* Exercise *
Say nothing but the number of lines below in which the string "html" appears.

(Dataset excerpts)
- - - - - - -
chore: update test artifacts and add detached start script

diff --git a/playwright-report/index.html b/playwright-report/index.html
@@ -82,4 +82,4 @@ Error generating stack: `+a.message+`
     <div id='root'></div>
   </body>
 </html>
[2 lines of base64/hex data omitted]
- - - - - - -
* Solution to this task *
2